Our chance to restore the ‘lost’ Alamo
The Alamo site plan is inching along to final approval — and it remains a plan well worth backing. Nonetheless, at various levels, this approval has occurred amid a clamor.
We don’t believe this disagreement represents the broader community view, but maybe it’s still appropriate to take stock of why there is any plan at all. That seems to have been forgotten, drowned out by the din of competing interests.
But “why” has actually been hiding in plain sight for generations. More precisely, what’s been hiding in plain sight is that the Alamo itself has been hidden — more like buried.
There actually is no Alamo. We’ve attempted to make this case in editorials for a few years now.
Douglas McDonald, Alamo executive director, explains it succinctly and accurately in his vision statement for the site.
“The Alamo — does not exist. The church known by the world as the Alamo is ‘the church of the Alamo.’ The Alamo is beneath paving, trucks, trees, concrete, buildings, cars, buses, horse-drawn carriages, commercial vendors, street preachers, assemblies for all types of causes, and behaviors which are sometimes delightful, but many times disrespectful.”
And because the Alamo — save for a church and a barrack — does not exist, its history is decidedly hard to tell. The Gettysburg battlefield and other monuments to historic events elsewhere in the country tell their stories well. Simply, the Alamo in its current partial state does not — because it cannot.

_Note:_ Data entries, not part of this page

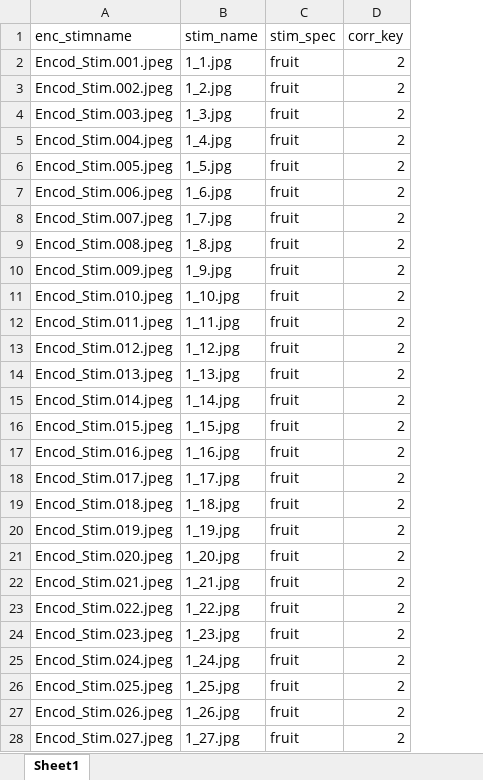
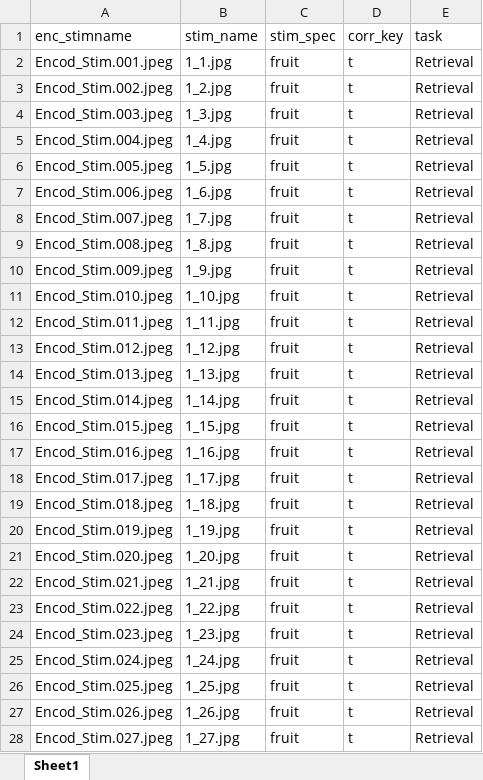
Before and after one commit to DuncanLab/RetGoals, an Excel workbook: Stimuli/Ret_sheet.xlsx, sheet Sheet1, drawn as a sheet; only a part is shown; values as stored, in another font and other column widths than the file's, no borders; the diff covers the shown part only; the diff names each change by its address in the sheet, - before the commit and + after, or states it on an @@ line.

```diff
--- a/Stimuli/Ret_sheet.xlsx (sheet Sheet1)
+++ b/Stimuli/Ret_sheet.xlsx (sheet Sheet1)
+column E (task), rows 2-28: all Retrieval
-D2:D28 (corr_key): 2
+D2:D28 (corr_key): t
```
Also changed, not shown: 273 edited cells elsewhere in this sheet, Stimuli/Enc_sheet.xlsx, Stimuli/ExAttn_sheet.xlsx, 41 other files.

Again, McDonald: The ability to tell — and show — the history is “woefully compromised by what exists and what does not exist at the Alamo.”
Yes, the Alamo exists in the hearts and minds of anyone who is stirred by the history surrounding those 13 days of glory and what came before and after. But practically speaking, the Alamo has been subsumed into urban landscape, complete with vehicle traffic rumbling through and carnivallike activities near and on the site where people — Texans, Tejanos and Mexicans — died fighting for what they believed in.
Much of what the Alamo was — in that historic 1836 footprint — has been lost. Much of it has become a city-owned Alamo Plaza, with a Cenotaph added in 1939 that is now in need of repair and does not contain the ashes of the fallen. There is a gazebo more appropriate for a public park and a band than a site of reverence. And there are buildings said to be historic but whose contemporary uses speak to anything but that history.
Still, we have had segments of the community essentially arguing to preserve what has consumed the Alamo.
The Alamo plan does not eliminate the Cenotaph — it moves it to a place still in the footprint. There still will be public access — albeit more managed — to the site. Public speech more in keeping with any random street corner than a historic monument still will be nearby. The parade tradition of laying wreaths is preserved, with a more unhindered public viewing possible. And still under active study is the ultimate use of the so-called Crockett block — housing a world-class museum in the buildings in their restored entirety or a museum built with relevant portions of it remaining among the options.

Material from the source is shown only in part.